This year could be the seventh consecutive above-average hurricane season. NOAA predicts a 65% chance of an above-normal Atlantic hurricane season, a 25% chance of a near-normal season and a 10% chance of a below-normal season.
NOAA is forecasting a likely range of 14 to 21 named storms (winds of 39 mph or higher). Of those, six to 10 could become hurricanes (winds of 74 mph or higher), including three to six major hurricanes (category 3, 4 or 5; with winds of 111 mph or higher). NOAA provides these ranges with 70% confidence.
By comparison, the Colorado State University (CSU) Tropical Meteorology Project team in April predicted 19 named storms during the Atlantic hurricane season. CSU expected nine of those 19 storms to become hurricanes and four to reach major hurricane strength.
According to NOAA, the increased activity anticipated this hurricane season is attributed to several climate factors. Those factors are the ongoing La Niña that is likely to persist throughout the hurricane season, warmer-than-average sea surface temperatures in the Atlantic Ocean and Caribbean Sea, weaker tropical Atlantic trade winds and an enhanced west African monsoon. An enhanced west African monsoon supports stronger African easterly waves, which seed many of the strongest and longest-lived hurricanes during most seasons.

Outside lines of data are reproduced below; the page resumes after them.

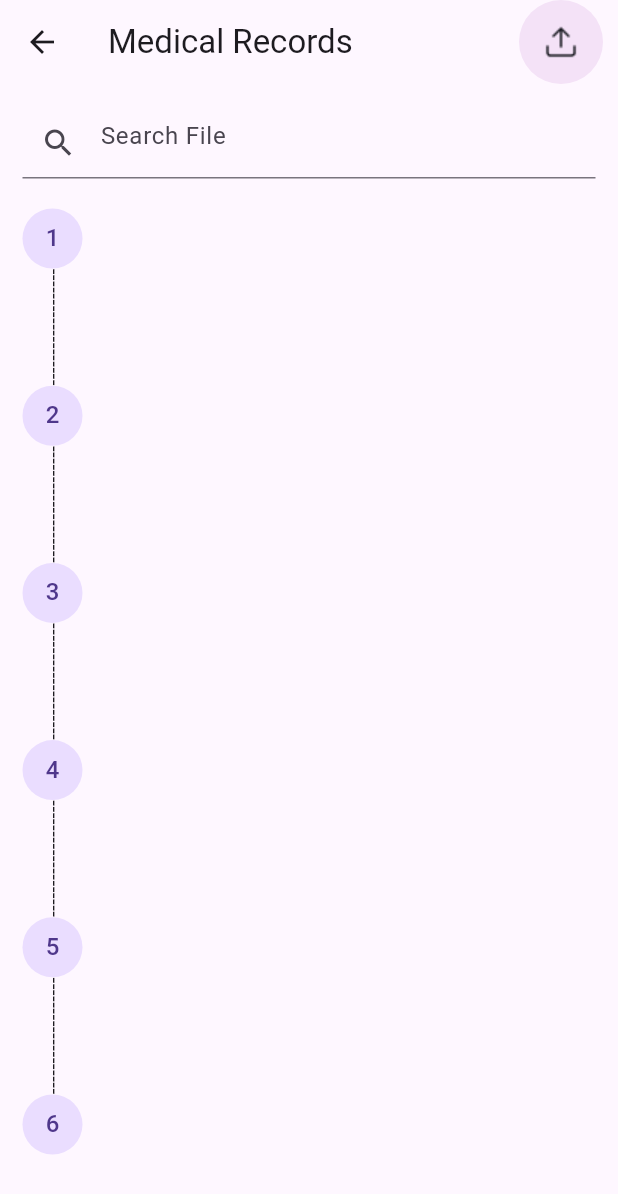
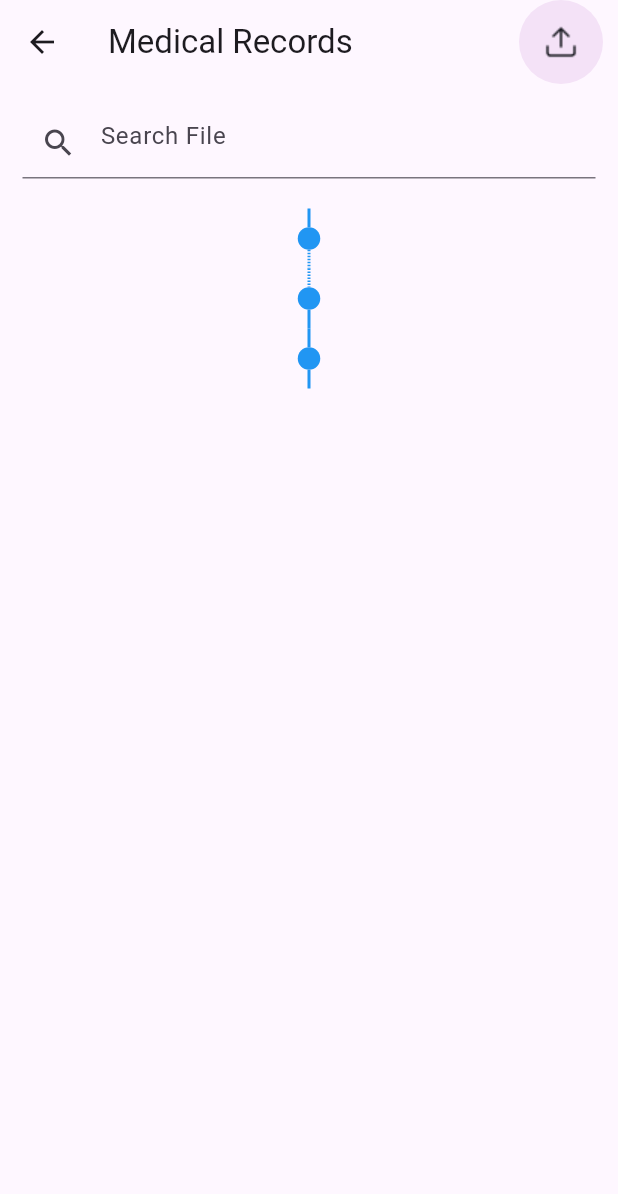
Before and after one commit to AbuRasel9/I-hope-project-ui, a Flutter app: the MedicalRecord screen opened directly, on a phone screen of 412 x 824 dp. Shown: the top 1194 px of the screen. Run offline on Flutter 3.47's test engine with Material 3 defaults, Android fonts, the phone set to English and light mode, and no system bars; drawn by our look-alikes of timelines; our stand-ins replace carousel_slider, curved_labeled_navigation_bar; missing offline and left inert: another_stepper.

Commit message:
medical record

```diff
--- a/lib/screens/booking_appainment/booking_apainment_screen.dart
+++ b/lib/screens/booking_appainment/booking_apainment_screen.dart
@@ -21,7 +21,7 @@ class _BookingAppainmentScreenState extends State<BookingAppainmentScreen> {
               "Booking Appointment",
               style: headingTextStyle(),
             ),
-            Text("Digital Prescription"),
+            Text("Digital Prescription",style: headingTextStyle(),),
             Expanded(child: DigitalPrescriptionListview(listItem: [
               "Biopsy",
               "4D Scan",
--- a/lib/screens/booking_appainment/widget/text_style.dart
+++ b/lib/screens/booking_appainment/widget/text_style.dart
@@ -1,3 +1,4 @@
 import 'package:flutter/material.dart';
 
   TextStyle headingTextStyle() => TextStyle(fontSize: 28,fontWeight: FontWeight.bold,color: Colors.black);
+  TextStyle subtitleTextStyle() => TextStyle(fontSize: 22,fontWeight: FontWeight.bold,color: Colors.black);
--- a/lib/screens/medical_record_screen/medical_record.dart
+++ b/lib/screens/medical_record_screen/medical_record.dart
@@ -1,5 +1,7 @@
 import 'package:another_stepper/another_stepper.dart';
 import 'package:flutter/material.dart';
+import 'package:i_hope_practise/screens/booking_appainment/booking_apainment_screen.dart';
+import 'package:timelines/timelines.dart';
 
 class MedicalRecord extends StatefulWidget {
   const MedicalRecord({super.key});
@@ -18,10 +20,15 @@ class _MedicalRecordState extends State<MedicalRecord> {
         actions: [
           Padding(
             padding: const EdgeInsets.only(right: 8.0),
-            child: CircleAvatar(
-                radius: 30,
-                backgroundColor: Colors.purple.withOpacity(.1),
-                child: Image.asset("assets/images/upload.png")),
+            child: InkWell(
+              onTap: (){
+                Navigator.push(context, MaterialPageRoute(builder: (context)=>BookingAppainmentScreen()));
+              },
+              child: CircleAvatar(
+                  radius: 30,
+                  backgroundColor: Colors.purple.withOpacity(.1),
+                  child: Image.asset("assets/images/upload.png")),
+            ),
           )
         ],
       ),
@@ -52,62 +59,107 @@ class _MedicalRecordState extends State<MedicalRecord> {
 
 
             SizedBox(),
-
-            Column(
-              // crossAxisAlignment: CrossAxisAlignment.start,
-              children: [
-                CircleAvatar(child: Text("1"),),
-                Padding(
-                  padding: EdgeInsets.only(left: 4,top: 0),
-                  child: new RotatedBox(
-                      quarterTurns: 1,
-                      child: new Text("-------------------")
-                  ),
-
-                ),
-                CircleAvatar(child: Text("2"),),
-                Padding(
-                  padding: EdgeInsets.only(left: 4,top: 0),
-                  child: new RotatedBox(
-                      quarterTurns: 1,
-                      child: new Text("-------------------")
-                  ),
-
-                ),
-
-                CircleAvatar(child: Text("3"),),
-                Padding(
-                  padding: EdgeInsets.only(left: 4,top: 0),
-                  child: new RotatedBox(
-                      quarterTurns: 1,
-                      child: new Text("-------------------")
-                  ),
-
-                ),
-                CircleAvatar(child: Text("4"),),
-                Padding(
-                  padding: EdgeInsets.only(left: 4,top: 0),
-                  child: new RotatedBox(
-                      quarterTurns: 1,
-                      child: new Text("-------------------")
-                  ),
-
-                ),
-
-                CircleAvatar(child: Text("5"),),
-                Padding(
-                  padding: EdgeInsets.only(left: 4,top: 0),
-                  child: new RotatedBox(
-                      quarterTurns: 1,
-                      child: new Text("-------------------")
-                  ),
-
-                ),
-                CircleAvatar(child: Text("6"),),
+            FixedTimeline.tileBuilder(
+              builder: TimelineTileBuilder.connectedFromStyle(
+                connectionDirection: ConnectionDirection.before,
+                connectorStyleBuilder: (context, index) {
+                  return (index == 1) ? ConnectorStyle.dashedLine : ConnectorStyle.solidLine;
+                },
+                indicatorStyleBuilder: (context, index) => IndicatorStyle.dot,
+                itemExtent: 40.0,
+                itemCount: 3,
+              ),
+            )
 
 
-              ],
-            ),
+
+            // Expanded(
+            //   child: ListView.builder(
+            //       itemCount: 3,
+            //       itemBuilder: (context,index){
+            //         return Column(
+            //           crossAxisAlignment: CrossAxisAlignment.start,
+            //           children: [
+            //              CircleAvatar(child: Text("1"),),
+            //             Padding(
+            //               padding: EdgeInsets.only(left: 12,top: 0),
+            //               child:  RotatedBox(
+            //                   quarterTurns: 1,
+            //                   child:  Text("-------------------")
+            //               ),
+            //
+            //             ),
+            //             CircleAvatar(child: Text("2"),),
+            //             index==2?SizedBox(): Padding(
+            //               padding: EdgeInsets.only(left: 12,top: 0),
+            //               child: new RotatedBox(
+            //                   quarterTurns: 1,
+            //                   child:  Text("-------------------")
+            //               ),
+            //
+            //             ),
+            //
+            //           ],
+            //         );
+            //
+            //   }),
+            // )
+
+            // Column(
+            //   // crossAxisAlignment: CrossAxisAlignment.start,
+            //   children: [
+            //     CircleAvatar(child: Text("1"),),
+            //     Padding(
+            //       padding: EdgeInsets.only(left: 4,top: 0),
+            //       child: new RotatedBox(
+            //           quarterTurns: 1,
+            //           child: new Text("-------------------")
+            //       ),
+            //
+            //     ),
+            //     CircleAvatar(child: Text("2"),),
+            //     Padding(
+            //       padding: EdgeInsets.only(left: 4,top: 0),
+            //       child: new RotatedBox(
+            //           quarterTurns: 1,
+            //           child: new Text("-------------------")
+            //       ),
+            //
+            //     ),
+            //
+            //     CircleAvatar(child: Text("3"),),
+            //     Padding(
+            //       padding: EdgeInsets.only(left: 4,top: 0),
+            //       child: new RotatedBox(
+            //           quarterTurns: 1,
+            //           child: new Text("-------------------")
+            //       ),
+            //
+            //     ),
+            //     CircleAvatar(child: Text("4"),),
+            //     Padding(
+            //       padding: EdgeInsets.only(left: 4,top: 0),
+            //       child: new RotatedBox(
+            //           quarterTurns: 1,
+            //           child: new Text("-------------------")
+            //       ),
+            //
+            //     ),
+            //
+            //     CircleAvatar(child: Text("5"),),
+            //     Padding(
+            //       padding: EdgeInsets.only(left: 4,top: 0),
+            //       child: new RotatedBox(
+            //           quarterTurns: 1,
+            //           child: new Text("-------------------")
+            //       ),
+            //
+            //     ),
+            //     CircleAvatar(child: Text("6"),),
+            //
+            //
+            //   ],
+            // ),
 
 
 
--- a/pubspec.yaml
+++ b/pubspec.yaml
@@ -38,6 +38,7 @@ dependencies:
   carousel_slider: ^4.2.1
   curved_labeled_navigation_bar: ^2.0.2
   another_stepper: ^1.2.2
+  timelines: ^0.1.0
 
 dev_dependencies:
   flutter_test:
```
Also changed, not shown: pubspec.lock.
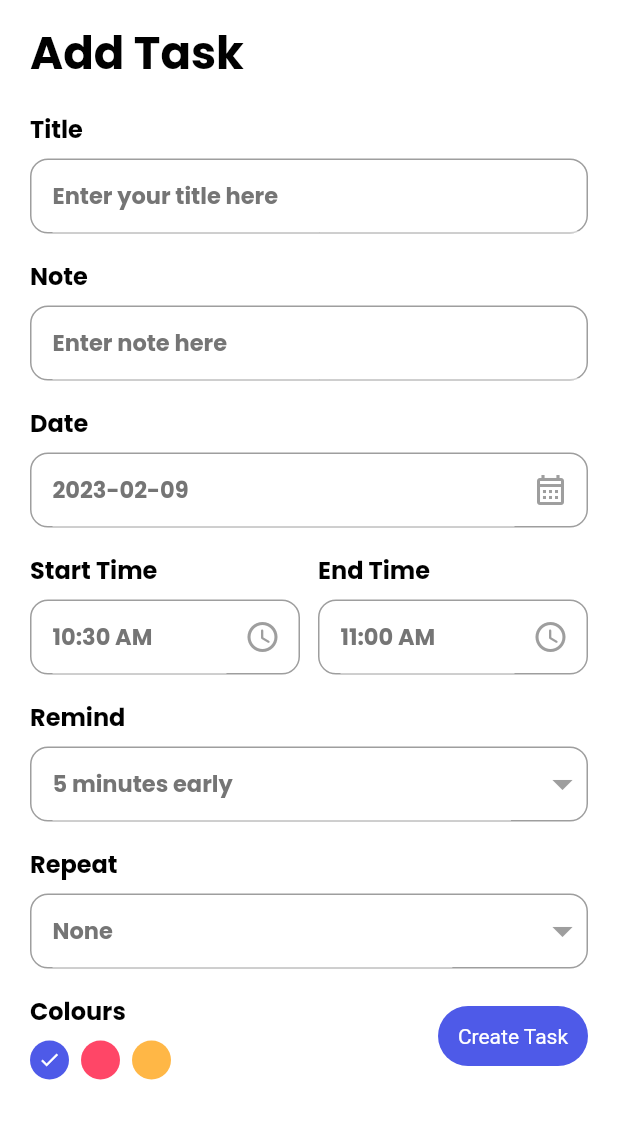
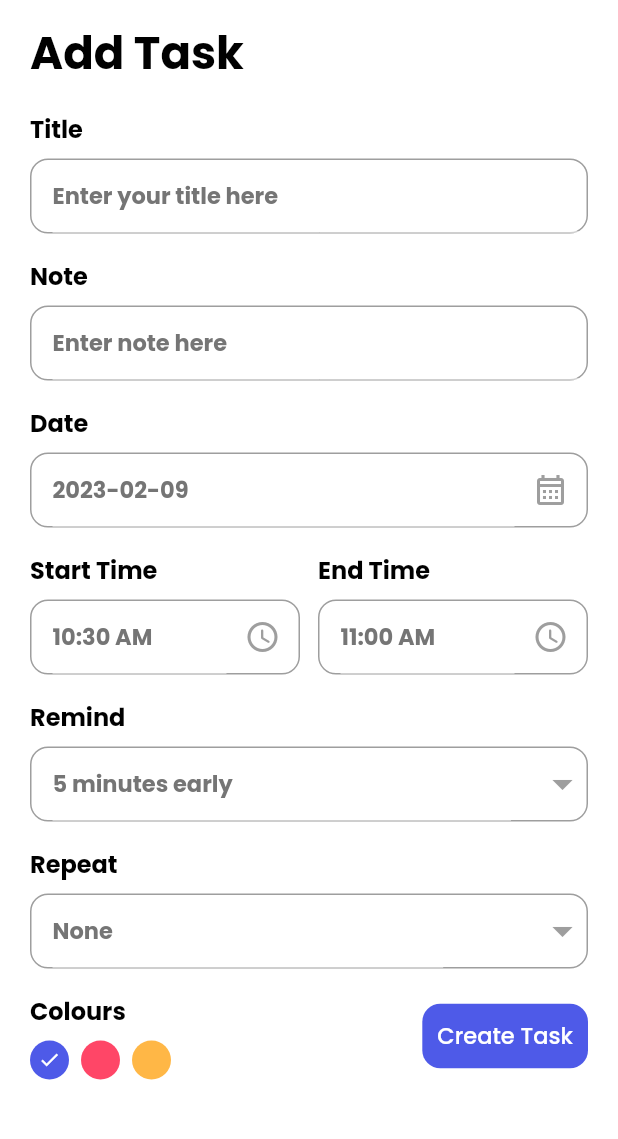
Before and after one commit to abhidhadke/to_do_app, a Flutter app: the screen it shows after launch, after a tap on "+ Add Task", on a phone screen of 412 x 824 dp, the part 65-1204 px from its top. Run offline on Flutter 3.47's test engine with Material 2 defaults, Android fonts, the phone set to English and light mode, and no system bars; our stand-ins replace awesome_snackbar_content, date_picker_timeline, flutter_local_notifications, flutter_staggered_animations, get, get_storage and 2 more; accounts and stored records are empty.

Commit message:
chnaged themes of button

```diff
--- a/lib/database/db_helper.dart
+++ b/lib/database/db_helper.dart
@@ -41,7 +41,7 @@ class DBHelper{
   }
 
   static Future<List<Map<String, dynamic>>> query(String date) async {
-    debugPrint('query func called');
+    //debugPrint('query func called');
     return await _db!.query(_tableName, where: 'date=?', whereArgs: [date]);
   }
 
--- a/lib/ui/add_task_bar.dart
+++ b/lib/ui/add_task_bar.dart
@@ -26,7 +26,7 @@ class _AddTaskPageState extends State<AddTaskPage> {
   int _selectedRemind = 5;
   List<int> remindList = [ 5, 10, 15, 20 ];
   String _selectedRepeat = "None";
-  List<String> repeatList = ["None", "Daily", "Weekly"];
+  List<String> repeatList = ["None", "Daily", "Weekly", "Monthly"];
   int _selectedColor = 0;
 
 
@@ -75,7 +75,9 @@ class _AddTaskPageState extends State<AddTaskPage> {
                 widget: DropdownButton(
                   icon: const Icon(Icons.arrow_drop_down_outlined,color: Colors.grey,),
                   iconSize: 32,
-                  elevation: 4,
+                  elevation: 8,
+                  dropdownColor: dropDownClr,
+                  borderRadius: BorderRadius.circular(15),
                   underline: Container(height: 0,),
                   style: subTitleStyle,
                   items: remindList.map<DropdownMenuItem<String>>((int value){
@@ -95,7 +97,9 @@ class _AddTaskPageState extends State<AddTaskPage> {
                 widget: DropdownButton(
                   icon: const Icon(Icons.arrow_drop_down_outlined,color: Colors.grey,),
                   iconSize: 32,
-                  elevation: 4,
+                  elevation: 8,
+                  dropdownColor: dropDownClr,
+                  borderRadius: BorderRadius.circular(15),
                   underline: Container(height: 0,),
                   style: subTitleStyle,
                   items: repeatList.map<DropdownMenuItem<String>>((String value){
--- a/lib/ui/home_page.dart
+++ b/lib/ui/home_page.dart
@@ -252,6 +252,13 @@ class _HomepageState extends State<Homepage> {
                     debugPrint('next date is $dateString');
                     await DBHelper.editDate(task, DateFormat('yyyy-MM-dd').format(date));
                   }
+                  else if(task.repeat == 'Monthly '){
+                    DateTime date = DateTime.parse(task.date!);
+                    date = date.add(const Duration(days: 30));
+                    String dateString = DateFormat('yyyy-MM-dd').format(date);
+                    debugPrint('next date is $dateString');
+                    await DBHelper.editDate(task, DateFormat('yyyy-MM-dd').format(date));
+                  }
 
                   _taskController.getTasks(DateFormat('yyyy-MM-dd').format(_selectedDate));
                   Get.back();
--- a/lib/ui/themes.dart
+++ b/lib/ui/themes.dart
@@ -10,6 +10,7 @@ const Color white = Colors.white;
 const primaryClr = bluishClr;
 const Color darkGreyClr = Color(0xFF1F1B24);
 const Color darkHeaderClr = Color(0xFF424242);
+const Color dropDownClr = Color(0xFFA1E1FA);
 
 class Themes{
 
--- a/lib/ui/widgets/button.dart
+++ b/lib/ui/widgets/button.dart
@@ -1,4 +1,5 @@
 import 'package:flutter/material.dart';
+import 'package:google_fonts/google_fonts.dart';
 import 'package:to_do_list/ui/themes.dart';
 
 class MyButton extends StatelessWidget {
@@ -8,21 +9,22 @@ class MyButton extends StatelessWidget {
 
   @override
   Widget build(BuildContext context) {
-    return GestureDetector(
+    return InkWell(
       onTap: onTap,
       child: Container(
-        width: 100,
-        height: 40,
+        padding: const EdgeInsets.all(10),
         decoration: BoxDecoration(
-          borderRadius: BorderRadius.circular(20),
+          borderRadius: BorderRadius.circular(12),
           color: primaryClr
         ),
         child: Center(
           child: Text(
             label,
-            style: TextStyle(
-              color: Colors.white
-            ),
+            style: GoogleFonts.poppins(
+              color: Colors.white,
+              fontSize: 15,
+              fontWeight: FontWeight.w500
+            )
           ),
         ),
       ),
```
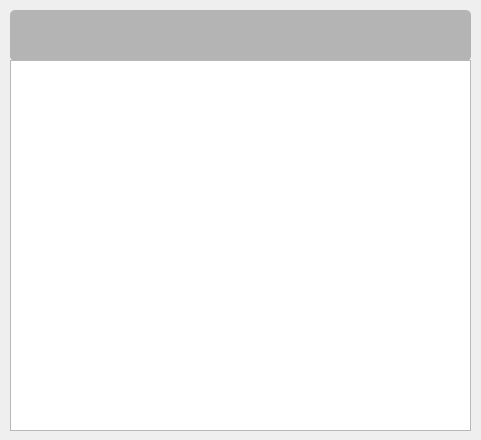
Before: the Qt Designer form SyaringanWidget.ui in SundaySSSSS/Syaringan, drawn with Qt 5.
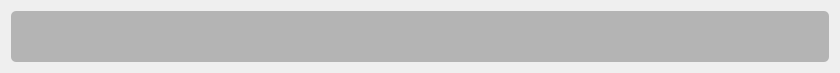
After: the same form once the commit is applied.

Commit message: make the window can be scrolled

What changed in the file:
```diff
--- a/SyaringanWidget.ui
+++ b/SyaringanWidget.ui
@@ -6,24 +6,45 @@
    <rect>
     <x>0</x>
     <y>0</y>
-    <width>481</width>
-    <height>440</height>
+    <width>840</width>
+    <height>69</height>
    </rect>
   </property>
+  <property name="sizePolicy">
+   <sizepolicy hsizetype="Fixed" vsizetype="Minimum">
+    <horstretch>0</horstretch>
+    <verstretch>0</verstretch>
+   </sizepolicy>
+  </property>
   <property name="windowTitle">
    <string>SyaringanWidget</string>
   </property>
   <property name="autoFillBackground">
    <bool>false</bool>
   </property>
+  <layout class="QVBoxLayout" name="verticalLayout">
+   <property name="sizeConstraint">
+    <enum>QLayout::SetDefaultConstraint</enum>
+   </property>
+   <item>
   <widget class="QLineEdit" name="lineEditInput">
-   <property name="geometry">
-    <rect>
-     <x>10</x>
-     <y>10</y>
-     <width>461</width>
+     <property name="sizePolicy">
+      <sizepolicy hsizetype="Expanding" vsizetype="Fixed">
+       <horstretch>0</horstretch>
+       <verstretch>0</verstretch>
+      </sizepolicy>
+     </property>
+     <property name="minimumSize">
+      <size>
+       <width>0</width>
      <height>51</height>
-    </rect>
+      </size>
+     </property>
+     <property name="maximumSize">
+      <size>
+       <width>16777215</width>
+       <height>51</height>
+      </size>
    </property>
    <property name="font">
     <font>
@@ -42,17 +63,12 @@
 	border-bottom-left-radius:5px;
 }</string>
    </property>
-  </widget>
-  <widget class="QListWidget" name="listWidgetResult">
-   <property name="geometry">
-    <rect>
-     <x>10</x>
-     <y>60</y>
-     <width>461</width>
-     <height>371</height>
-    </rect>
-   </property>
-  </widget>
+     <property name="alignment">
+      <set>Qt::AlignLeading|Qt::AlignLeft|Qt::AlignVCenter</set>
+     </property>
+    </widget>
+   </item>
+  </layout>
  </widget>
  <layoutdefault spacing="6" margin="11"/>
  <resources/>
```
Lines whose indentation alone changed are shown as unchanged. The commit also changes 3 other files.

NOAA’s outlook is for overall seasonal activity and is not a landfall forecast. In addition to the Atlantic seasonal outlook, NOAA has also issued seasonal hurricane outlooks for the eastern Pacific and central Pacific hurricane basins. NOAA’s Climate Prediction Center will update the 2022 Atlantic seasonal outlook in early August, just prior to the historical peak of the season.